Country Co-Manage and Government 3.0


Global trends show that there has been a significant change in the balance of political power within a country. This change is what Jimly Asshiddiqie calls the emergence of a new ‘Trias Politica’, namely: State, Civil Society and Market. In this new format, strategic collaborations occur in the implementation of public affairs which were originally understood to be the sole responsibility of the government. To explain this, the author will call it co-management.

One sign of the global trend towards co-management is the presence of various state auxiliary bodies. On the one hand, the presence is intended to streamline and accelerate the implementation of increasingly diverse and specific public affairs in achieving state goals. On the other hand, their presence also reflects the cohesiveness of the three elements, namely society, the market and the state.

Community participation in governance is now entering the areas of strategic decision-making up to the implementation level. In the UK, this trend has led to the formation of more than 350 supporting state institutions. Several countries whose population numbers are far below Indonesia, such as New Zealand, have also increased quite significantly.

In Indonesia, the existence of various supporting state institutions has also contributed to the acceleration of post-reform reconciliation. However, naturally reforms always leave enough social groups that represent the status quo and distrust in society. This situation often causes latent and counter-productive conflicts in state administration.

Evaluation of the existence of supporting state institutions in Indonesia needs to consider this social phenomenon in depth and not just the urgency of administrative functions and then their structure and position in the constellation of state organs.

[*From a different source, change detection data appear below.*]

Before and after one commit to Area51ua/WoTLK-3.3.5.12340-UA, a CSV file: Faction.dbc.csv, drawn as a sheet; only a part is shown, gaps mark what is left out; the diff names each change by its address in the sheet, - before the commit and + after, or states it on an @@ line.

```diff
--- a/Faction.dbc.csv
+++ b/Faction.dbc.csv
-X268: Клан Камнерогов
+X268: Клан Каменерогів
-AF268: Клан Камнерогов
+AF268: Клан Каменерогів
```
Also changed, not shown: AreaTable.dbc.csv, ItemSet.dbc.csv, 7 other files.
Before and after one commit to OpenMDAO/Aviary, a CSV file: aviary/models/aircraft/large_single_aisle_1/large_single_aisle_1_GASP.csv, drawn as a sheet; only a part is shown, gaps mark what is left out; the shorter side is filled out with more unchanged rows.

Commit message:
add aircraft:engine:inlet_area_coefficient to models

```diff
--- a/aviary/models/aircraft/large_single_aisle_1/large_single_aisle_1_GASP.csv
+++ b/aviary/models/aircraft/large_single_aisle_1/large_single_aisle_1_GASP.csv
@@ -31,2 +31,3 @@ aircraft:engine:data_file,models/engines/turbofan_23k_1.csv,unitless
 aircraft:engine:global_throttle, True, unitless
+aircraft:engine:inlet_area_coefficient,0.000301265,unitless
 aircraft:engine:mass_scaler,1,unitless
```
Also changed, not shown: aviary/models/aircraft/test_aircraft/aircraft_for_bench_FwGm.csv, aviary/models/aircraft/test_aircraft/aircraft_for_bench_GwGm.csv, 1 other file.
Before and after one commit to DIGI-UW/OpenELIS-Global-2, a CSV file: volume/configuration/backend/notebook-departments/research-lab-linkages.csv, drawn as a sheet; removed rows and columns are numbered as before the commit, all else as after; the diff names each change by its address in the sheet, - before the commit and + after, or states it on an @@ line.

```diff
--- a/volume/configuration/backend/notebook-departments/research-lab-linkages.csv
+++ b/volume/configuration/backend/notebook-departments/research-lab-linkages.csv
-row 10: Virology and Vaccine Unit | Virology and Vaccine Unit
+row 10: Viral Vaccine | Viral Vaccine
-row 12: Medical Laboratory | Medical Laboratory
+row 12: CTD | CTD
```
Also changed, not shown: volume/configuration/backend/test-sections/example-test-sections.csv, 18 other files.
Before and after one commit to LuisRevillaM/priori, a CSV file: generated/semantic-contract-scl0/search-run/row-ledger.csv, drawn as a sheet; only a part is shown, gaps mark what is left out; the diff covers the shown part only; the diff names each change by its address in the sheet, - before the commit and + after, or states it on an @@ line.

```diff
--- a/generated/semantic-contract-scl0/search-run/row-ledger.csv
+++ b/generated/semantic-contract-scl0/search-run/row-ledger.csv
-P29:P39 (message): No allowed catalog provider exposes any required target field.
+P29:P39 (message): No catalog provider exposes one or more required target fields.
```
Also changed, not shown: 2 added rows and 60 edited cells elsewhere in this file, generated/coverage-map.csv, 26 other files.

Public discourse about the existence of supporting state institutions in Indonesia has in a number of ways been trapped in a kind of negative reaction from anti-reform forces rather than a proportional evaluation. In recent decades, the presence of supporting state institutions has become a kind of social investment stage for the birth of collaborative democracy.

Government 3.0: The State as a Platform

The digital world is increasingly giving quite a strong influence on perspectives on the transformation of social and political relations in the context of an open government. Internet terminology in marking the generation of web technologies is one of them. Web 1.0 was the beginning of the use of websites which were marked by the use of static pages with HTML tags. This technology was introduced in 1990 by Tim Berners-Lee. Web 1.0 only displays static information on each page (read only).

The next generation is the Web. 2.0 which is quite popular today. Users or visitors not only read information, but can begin to interact on the site (read-write). This generation has given birth to what is known as social media. This phenomenon has inspired a platform called Government 2.0. In the United States, Noveck introduced what is known as the Wiki Government.

Web 3.0 is characterized by what is known as the semantic web. This generation has artificial intelligence (artificial intelligence). If in generation 2.0 between users who communicate with each other, then in generation 3.0 a website can read other websites as users do. This is supported by the existence of a web service. Through version 3.0 the applications embedded in each website communicate with each other. The gap between platforms is eliminated.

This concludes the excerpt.